It’s raining as we write these words. Actually pouring. If we were getting off a plane at Owen Roberts International Airport, we’d be wet. Actually soaked. That’s because the current airport does not have jetways, which are boarding bridges that link planes to the terminal and spare travelers from the elements out on the tarmac.
Somewhat astonishingly, the plans for the new airport do not include jetways, either.
This, to us, appears to be a glaring error but, let’s be clear, it is not a design error (the architects were well aware of the shortcoming); it was a financial judgment error.
Cayman Islands Airports Authority CEO Albert Anderson said jetways would just be too expensive – adding $20.5 million to the existing $46 million price tag. “This amounts to approximately 40 percent of our overall budget, and they do not address the main issue we have, which is terminal congestion,” he said.
Mr. Anderson, if we may: Certainly overcrowding is one of the issues, but it is far from the only issue at Owen Roberts. In fact, everything about the terminal – from the plumbing to the air conditioning – is antiquated and deteriorating.
Remember, our airport experience forms the first – and the last – impression our visitors have of the Cayman Islands.

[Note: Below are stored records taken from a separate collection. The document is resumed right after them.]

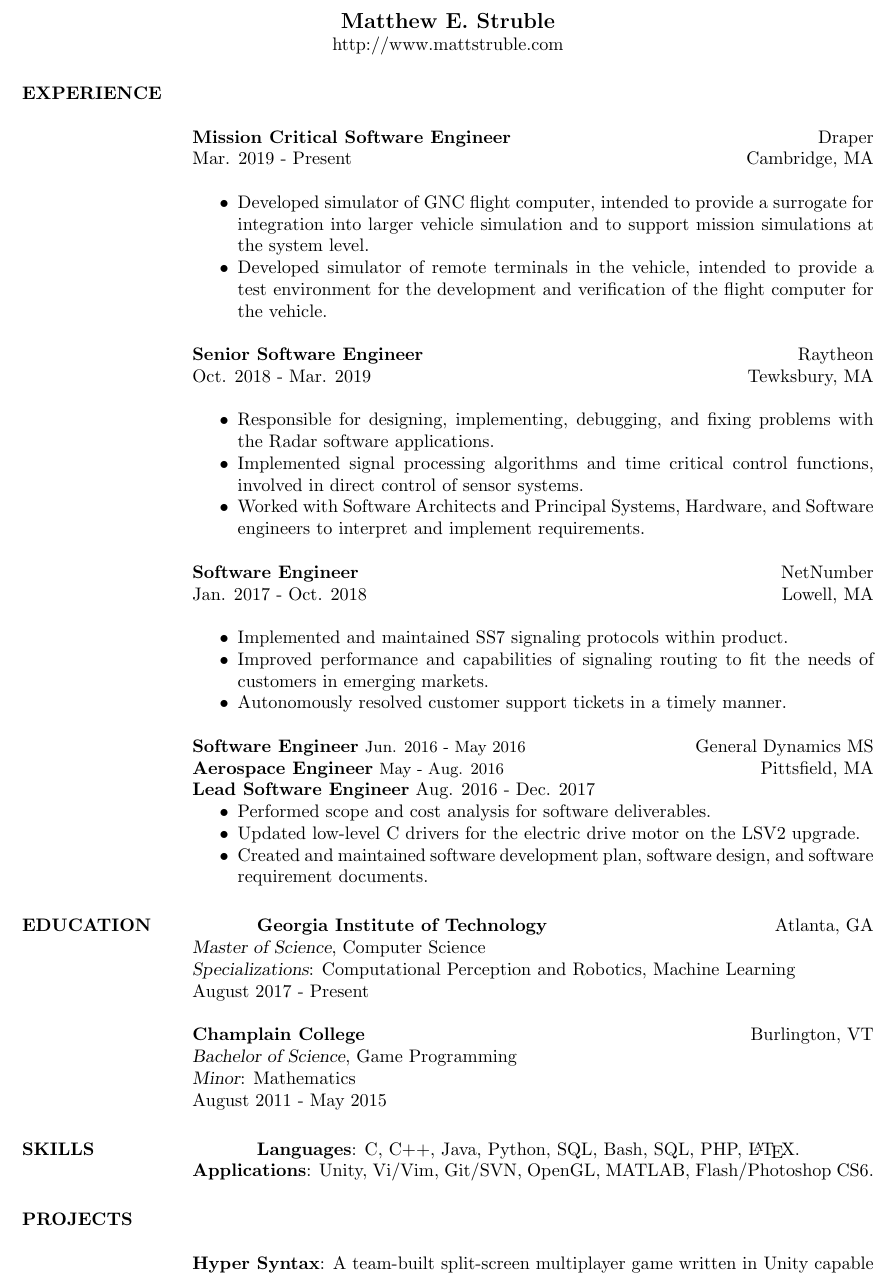
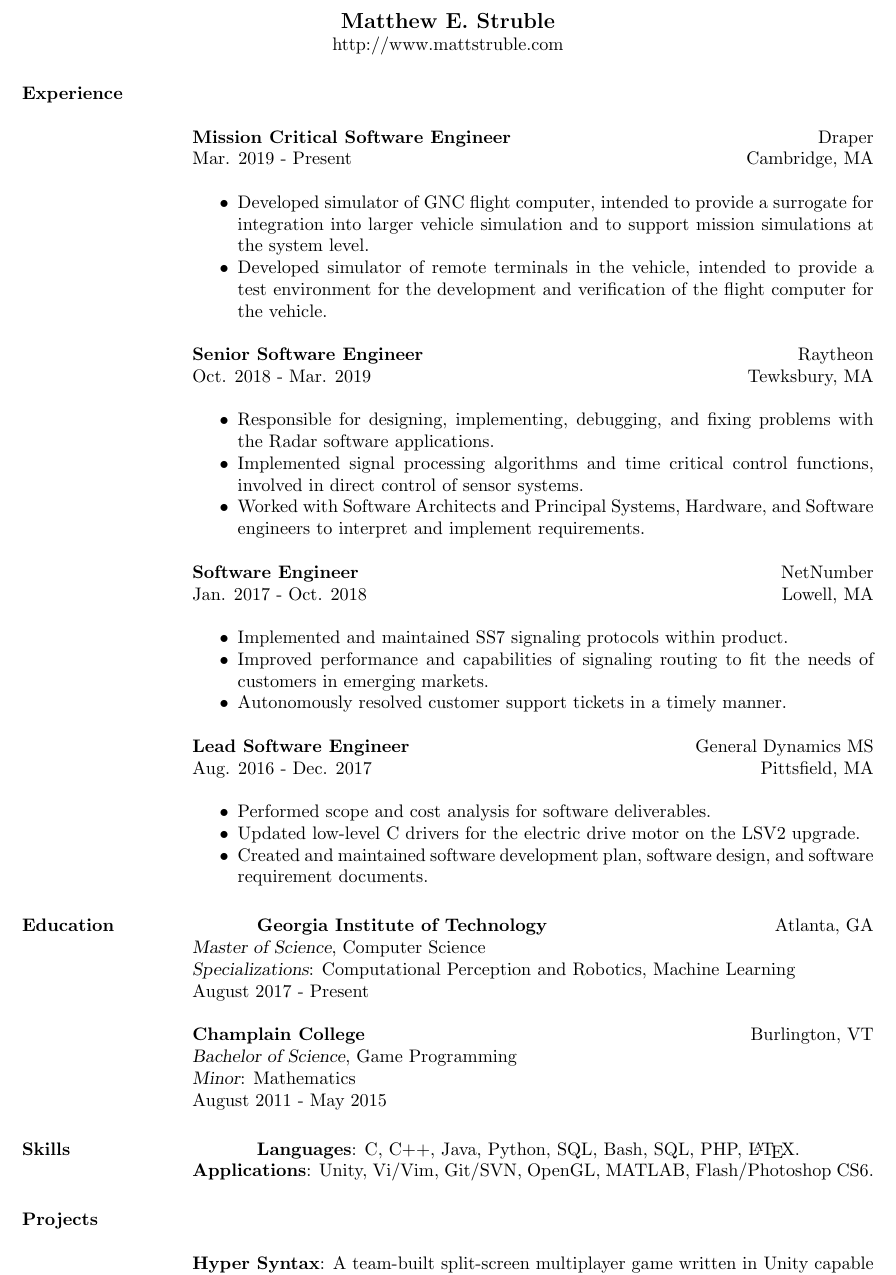
Before and after one commit to mattstruble/resume, a LaTeX CV (resume.tex): part of the page, cut so that both start at the same text. Compiled offline with pdfLaTeX.

Commit message:
Less aggressive section titles, and removed other titles from GD.

```diff
--- a/resume.tex
+++ b/resume.tex
@@ -89,7 +89,7 @@
 \body\\
 \end{format}
 
-\section{EXPERIENCE}
+\section{Experience}
 \phantom{spacing}
 \employer{Draper}
 \location{Cambridge, MA}
@@ -128,10 +128,9 @@
 
 \employer{General Dynamics MS}
 \location{Pittsfield, MA}
-\dates{\textbf{Aerospace Engineer} \small May - Aug. 2016}
-\title{\textbf{Software Engineer} \small Jun. 2016 - May 2016}
-\begin{position}
-\textbf{Lead Software Engineer} Aug. 2016 - Dec. 2017
+\dates{Aug. 2016 - Dec. 2017}
+\title{\textbf{Lead Software Engineer}}
+\begin{position}\phantom{spacing}
 \begin{itemize}[noitemsep, topsep=0pt]
 \item Performed scope and cost analysis for software deliverables.
 \item Updated low-level C drivers for the electric drive motor on the LSV2 upgrade.
@@ -172,7 +171,7 @@
 %-------------------------------------------------------------------------------
 %	EDUCATION SECTION
 %-------------------------------------------------------------------------------
-\section{EDUCATION}
+\section{Education}
 \phantom{spacing}
 \textbf{Georgia Institute of Technology} \hfill Atlanta, GA\\
 {\sl Master of Science}, Computer Science
@@ -204,7 +203,7 @@
 %-------------------------------------------------------------------------------
 %	PROJECTS SECTION
 %-------------------------------------------------------------------------------
-\section{PROJECTS}
+\section{Projects}
 \phantom{spacing}
 \par
 \textbf{Hyper Syntax}:
```
Also changed, not shown: resume.pdf, resume.tex (2 more changed lines).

To be sure, $20.5 million is a considerable sum, but compared to what? The nearly $1 billion in revenue Cayman will collect next year? The $10 million we will spend in the next annual budget to subsidize the Turtle Farm? The more than $100 million we spent on Clifton Hunter High School?

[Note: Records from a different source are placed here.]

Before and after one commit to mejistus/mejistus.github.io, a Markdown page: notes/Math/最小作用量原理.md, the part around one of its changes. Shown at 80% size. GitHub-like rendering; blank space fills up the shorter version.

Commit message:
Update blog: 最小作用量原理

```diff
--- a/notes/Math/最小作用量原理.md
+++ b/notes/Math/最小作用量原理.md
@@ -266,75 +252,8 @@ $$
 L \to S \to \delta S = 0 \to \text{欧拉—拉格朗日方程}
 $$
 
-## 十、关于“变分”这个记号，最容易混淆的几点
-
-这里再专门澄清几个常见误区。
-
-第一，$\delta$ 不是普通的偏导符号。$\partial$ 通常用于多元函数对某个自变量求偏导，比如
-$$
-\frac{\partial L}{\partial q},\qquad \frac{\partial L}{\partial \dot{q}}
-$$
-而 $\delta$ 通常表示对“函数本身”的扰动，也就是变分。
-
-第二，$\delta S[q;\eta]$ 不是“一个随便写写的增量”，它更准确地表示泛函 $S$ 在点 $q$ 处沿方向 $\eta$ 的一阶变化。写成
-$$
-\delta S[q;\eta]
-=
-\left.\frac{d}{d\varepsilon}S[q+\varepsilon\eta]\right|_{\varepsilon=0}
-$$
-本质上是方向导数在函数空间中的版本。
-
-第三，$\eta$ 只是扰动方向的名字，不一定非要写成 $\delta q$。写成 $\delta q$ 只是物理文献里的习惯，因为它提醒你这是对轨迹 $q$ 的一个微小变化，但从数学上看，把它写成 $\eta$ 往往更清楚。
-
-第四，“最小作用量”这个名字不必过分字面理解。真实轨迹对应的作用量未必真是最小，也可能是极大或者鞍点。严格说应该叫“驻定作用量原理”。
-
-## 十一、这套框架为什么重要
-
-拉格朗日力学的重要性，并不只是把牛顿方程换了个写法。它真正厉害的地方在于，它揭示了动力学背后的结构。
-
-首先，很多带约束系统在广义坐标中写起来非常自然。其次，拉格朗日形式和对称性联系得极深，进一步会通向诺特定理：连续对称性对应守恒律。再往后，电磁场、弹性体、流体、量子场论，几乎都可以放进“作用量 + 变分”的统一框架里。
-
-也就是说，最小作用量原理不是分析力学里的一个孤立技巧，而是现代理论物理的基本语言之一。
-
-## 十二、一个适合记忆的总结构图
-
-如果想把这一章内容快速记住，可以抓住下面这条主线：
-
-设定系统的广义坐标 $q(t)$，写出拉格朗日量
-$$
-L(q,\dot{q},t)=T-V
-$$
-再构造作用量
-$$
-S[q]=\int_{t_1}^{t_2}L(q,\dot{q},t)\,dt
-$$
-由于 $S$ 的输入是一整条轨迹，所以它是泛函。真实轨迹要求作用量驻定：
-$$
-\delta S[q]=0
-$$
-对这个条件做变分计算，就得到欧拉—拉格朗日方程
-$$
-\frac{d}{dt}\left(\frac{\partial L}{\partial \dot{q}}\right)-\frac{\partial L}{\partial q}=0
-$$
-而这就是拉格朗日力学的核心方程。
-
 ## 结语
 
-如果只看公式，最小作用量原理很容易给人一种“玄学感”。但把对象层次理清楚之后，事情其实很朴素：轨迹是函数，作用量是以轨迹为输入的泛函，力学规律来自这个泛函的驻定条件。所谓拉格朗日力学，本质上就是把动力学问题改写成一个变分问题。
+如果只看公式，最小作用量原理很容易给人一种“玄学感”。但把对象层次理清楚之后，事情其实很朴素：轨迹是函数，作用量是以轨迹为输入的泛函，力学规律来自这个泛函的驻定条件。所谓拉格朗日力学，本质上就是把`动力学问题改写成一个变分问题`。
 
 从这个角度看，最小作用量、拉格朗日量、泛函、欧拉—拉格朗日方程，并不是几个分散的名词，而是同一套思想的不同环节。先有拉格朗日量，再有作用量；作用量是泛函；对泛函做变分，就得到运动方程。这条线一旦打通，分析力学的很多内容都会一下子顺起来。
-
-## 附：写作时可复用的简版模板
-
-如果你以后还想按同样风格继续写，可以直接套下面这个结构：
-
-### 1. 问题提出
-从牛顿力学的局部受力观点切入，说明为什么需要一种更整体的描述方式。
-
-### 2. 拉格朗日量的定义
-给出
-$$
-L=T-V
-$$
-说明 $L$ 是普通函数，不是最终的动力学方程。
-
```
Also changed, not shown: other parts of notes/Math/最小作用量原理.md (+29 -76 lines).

If the Airports Authority needs to rearrange the financing for the project (which will have a life expectancy of at least 20 years) in order to come up with the $66.5 million or so, then so be it.
Not only do jetways protect tourists from sun and storm, but they would also address a more fundamental problem – the current airport’s inability to accommodate the needs of people in wheelchairs or who otherwise have limited mobility. Cayman’s prevailing “sedan chair” approach, where airport employees carry people up and down the stairs, should not be our long-term solution.
This might also be a good time to mention that every flight that arrives at Owen Roberts contains passengers who struggle unsteadily to navigate the airplane gangplank – luggage roller in one hand, handbag or computer bag in the other (no hands left to grab the railing). May we suggest to Cayman Airways (and other carriers) that it would be a nice no-cost gesture to have their attendants keep an eye out for these struggling passengers and offer to help them with their bags.
When it comes to the Owen Roberts airport – the umbilical cord connecting our country to the rest of the world – we would dissuade the Airports Authority from opting for less expensive (and cheaper) “mobile solutions,” such as ramps and extendable corridors, in lieu of jetways, which are the standard for modern airports around the world.
Our initial impression of the overall “look” of the new airport is positive, and we have no issue waving goodbye to the waving gallery. We appreciate the sentiment for this welcoming incoming sight, but contemporary security regulations simply exclude such a nostalgic nicety.
And so, let’s make a good design even better. Let’s add the jetways, get back to the matter of extending the runway to accommodate longer-range aircraft, and let’s upgrade our airport infrastructure to truly “first class.”